what you meant?
Elephants are still around after 100,000 years of Africoonians hunting them.
What gives?
And Hippos, don't forget the Hippos!

Byker
2017-10-13 19:18:00 UTC
Permalink
Raw Message
Post by Siri Cruise
Post by Byker
For a long time it was believed that the Indians had little impact on the
land they inhabited, taking only what was needed and moving on. However,
Only believed by the same idiots who bought that noble savage crap. By the
time the europeans arrived en masse the indians had hunted most of the
large prey to extinction, leaving only bison
I wonder why "modern" bison survived and Bison antiquus didn't:
https://en.wikipedia.org/wiki/Bison_antiquus
Exeter!
2017-10-13 21:57:55 UTC
Permalink
Raw Message
Post by Byker
Post by Siri Cruise
Post by Byker
For a long time it was believed that the Indians had little impact on the
land they inhabited, taking only what was needed and moving on. However,
Only believed by the same idiots who bought that noble savage crap. By the
time the europeans arrived en masse the indians had hunted most of the
large prey to extinction, leaving only bison

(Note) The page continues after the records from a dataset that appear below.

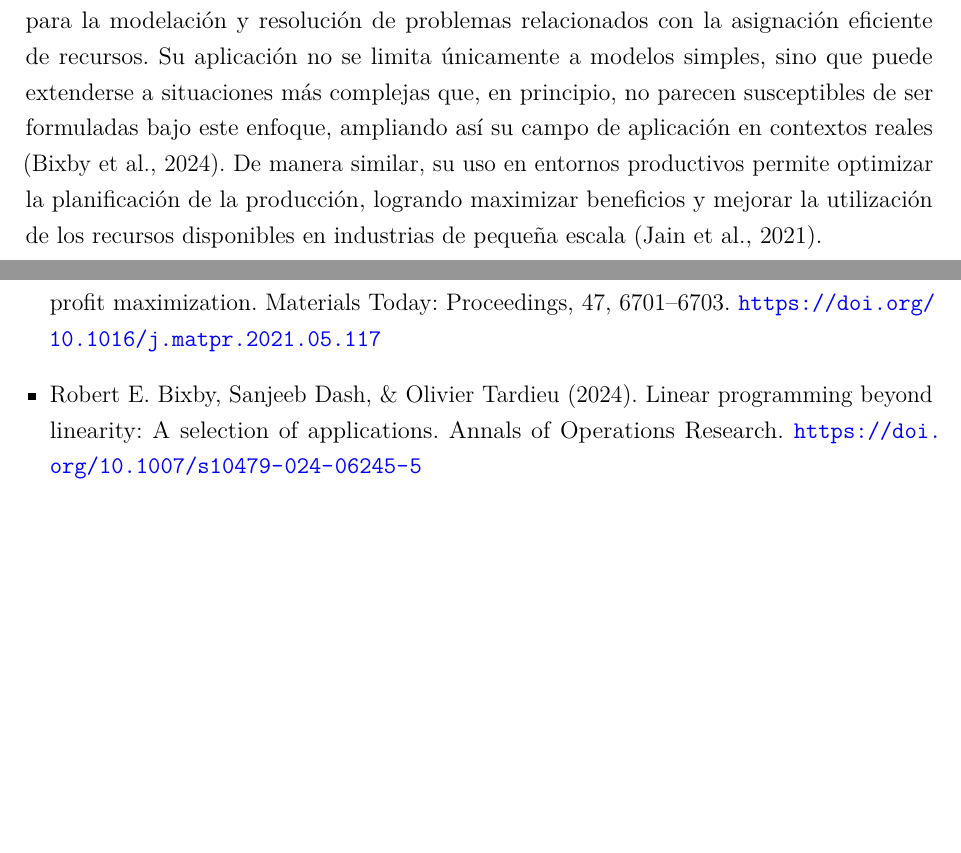
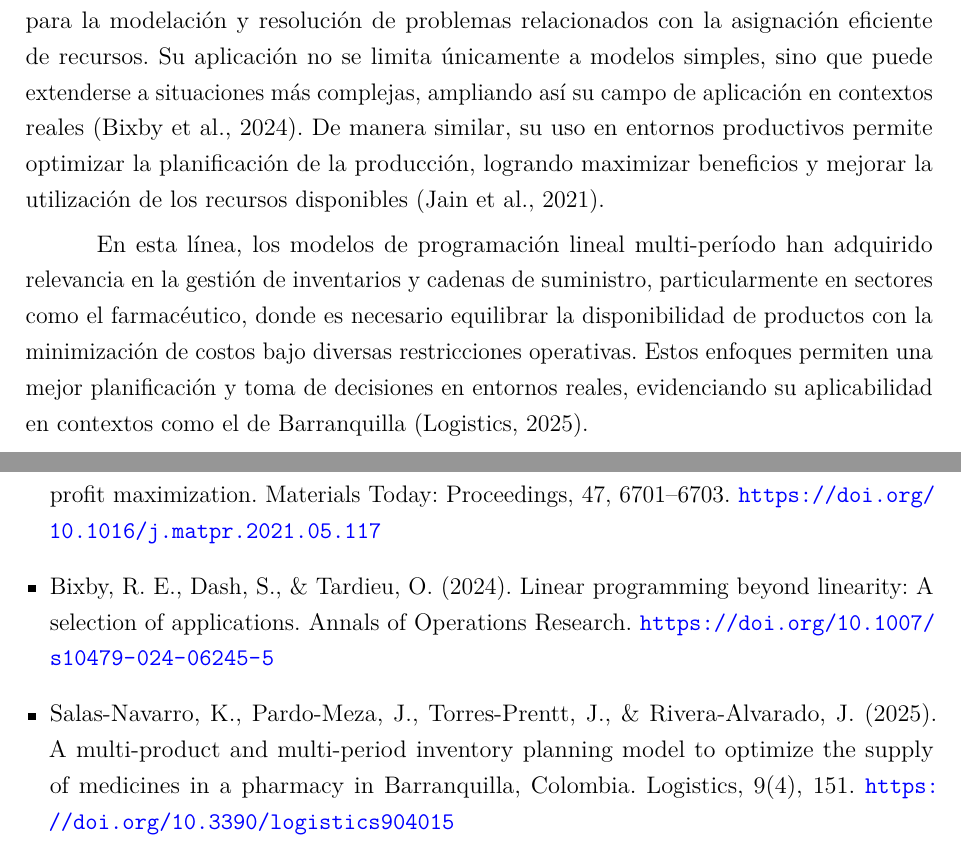
Before and after one commit to EstebanR05/sistema_optimizacion_operaciones, a LaTeX document (latex/investigacion_operaciones.tex): two parts of pages 3 and 23 of 23, joined at a grey line, cut so that both start at the same text, the shorter picture padded with empty space. Compiled offline with pdfLaTeX.

Commit message:
Refactor: Improve clarity and flow of optimization discussion in the literature review section

```diff
--- a/latex/investigacion_operaciones.tex
+++ b/latex/investigacion_operaciones.tex
@@ -86,7 +86,7 @@ Con este propósito, se resolvieron seis problemas de optimización de distinta
 
 La optimización de sistemas y procesos ha adquirido un papel fundamental en la ingeniería y la investigación operativa, especialmente en contextos donde se busca maximizar la eficiencia en el uso de recursos y mejorar el rendimiento de distintos sistemas. En este sentido, herramientas como la programación lineal y las metaheurísticas han demostrado ser esenciales para abordar problemas complejos en diversos ámbitos.
 
-Por un lado, la programación lineal se ha consolidado como una metodología clave para la modelación y resolución de problemas relacionados con la asignación eficiente de recursos. Su aplicación no se limita únicamente a modelos simples, sino que puede extenderse a situaciones más complejas que, en principio, no parecen susceptibles de ser formuladas bajo este enfoque, ampliando así su campo de aplicación en contextos reales (Bixby et al., 2024). De manera similar, su uso en entornos productivos permite optimizar la planificación de la producción, logrando maximizar beneficios y mejorar la utilización de los recursos disponibles en industrias de pequeña escala (Jain et al., 2021).
+Por un lado, la programación lineal se ha consolidado como una metodología clave para la modelación y resolución de problemas relacionados con la asignación eficiente de recursos. Su aplicación no se limita únicamente a modelos simples, sino que puede extenderse a situaciones más complejas, ampliando así su campo de aplicación en contextos reales (Bixby et al., 2024). De manera similar, su uso en entornos productivos permite optimizar la planificación de la producción, logrando maximizar beneficios y mejorar la utilización de los recursos disponibles (Jain et al., 2021).
 
-Por otro lado, las metaheurísticas han surgido como una alternativa poderosa para resolver problemas de optimización donde los métodos tradicionales resultan insuficientes. No obstante, su implementación desde cero puede representar una barrera para profesionales sin experiencia en programación, lo que ha impulsado el desarrollo de marcos de trabajo que facilitan su uso. En este contexto, herramientas como JCLEC-MO permiten aplicar y adaptar algoritmos multiobjetivo con mayor facilidad, manteniendo principios de flexibilidad y reutilización (Ventura et al., 2019).
+En esta línea, los modelos de programación lineal multi-período han adquirido relevancia en la gestión de inventarios y cadenas de suministro, particularmente en sectores como el farmacéutico, donde es necesario equilibrar la disponibilidad de productos con la minimización de costos bajo diversas restricciones operativas. Estos enfoques permiten una mejor planificación y toma de decisiones en entornos reales, evidenciando su aplicabilidad en contextos como el de Barranquilla (Logistics, 2025).
 
@@ -994,7 +996,8 @@ En términos generales, Python se confirma como una herramienta adecuada para ap
 	\item Ventura, S., Romero, C., Zafra, A., \& Delgado, M. (2019). JCLEC-MO: A Java framework for multi-objective optimization. Universidad de Córdoba. \url{https://www.uco.es/kdis/research/software/jclec-mo/}
 	\item Lindauer, M., Hoos, H. H., Hutter, F., \& Leyton-Brown, K. (2024). OPTANO Algorithm Tuner: Efficient algorithm configuration for mixed-integer programming and beyond. Operations Research Forum. \url{https://doi.org/10.1007/s43069-024-00327-7}
 	\item Jain, A. K., Chouhan, S., Mishra, R. K., Choudhry, P. R. S., Saxena, H., \& Bhardwaj, R. (2021). Application of linear programming in small mechanical based industry for profit maximization. Materials Today: Proceedings, 47, 6701--6703. \url{https://doi.org/10.1016/j.matpr.2021.05.117}
-	\item Robert E. Bixby, Sanjeeb Dash, \& Olivier Tardieu (2024). Linear programming beyond linearity: A selection of applications. Annals of Operations Research. \url{https://doi.org/10.1007/s10479-024-06245-5}
+	\item Bixby, R. E., Dash, S., \& Tardieu, O. (2024). Linear programming beyond linearity: A selection of applications. Annals of Operations Research. \url{https://doi.org/10.1007/s10479-024-06245-5}
+	\item Salas-Navarro, K., Pardo-Meza, J., Torres-Prentt, J., \& Rivera-Alvarado, J. (2025). A multi-product and multi-period inventory planning model to optimize the supply of medicines in a pharmacy in Barranquilla, Colombia. Logistics, 9(4), 151. \url{https://doi.org/10.3390/logistics904015}
 \end{itemize}
 
 \end{document}
```
Also changed, not shown: latex/investigacion_operaciones.tex (8 more changed lines).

https://en.wikipedia.org/wiki/Bison_antiquus
No Buffalo Wild Wings?!?!

;-))
Loading...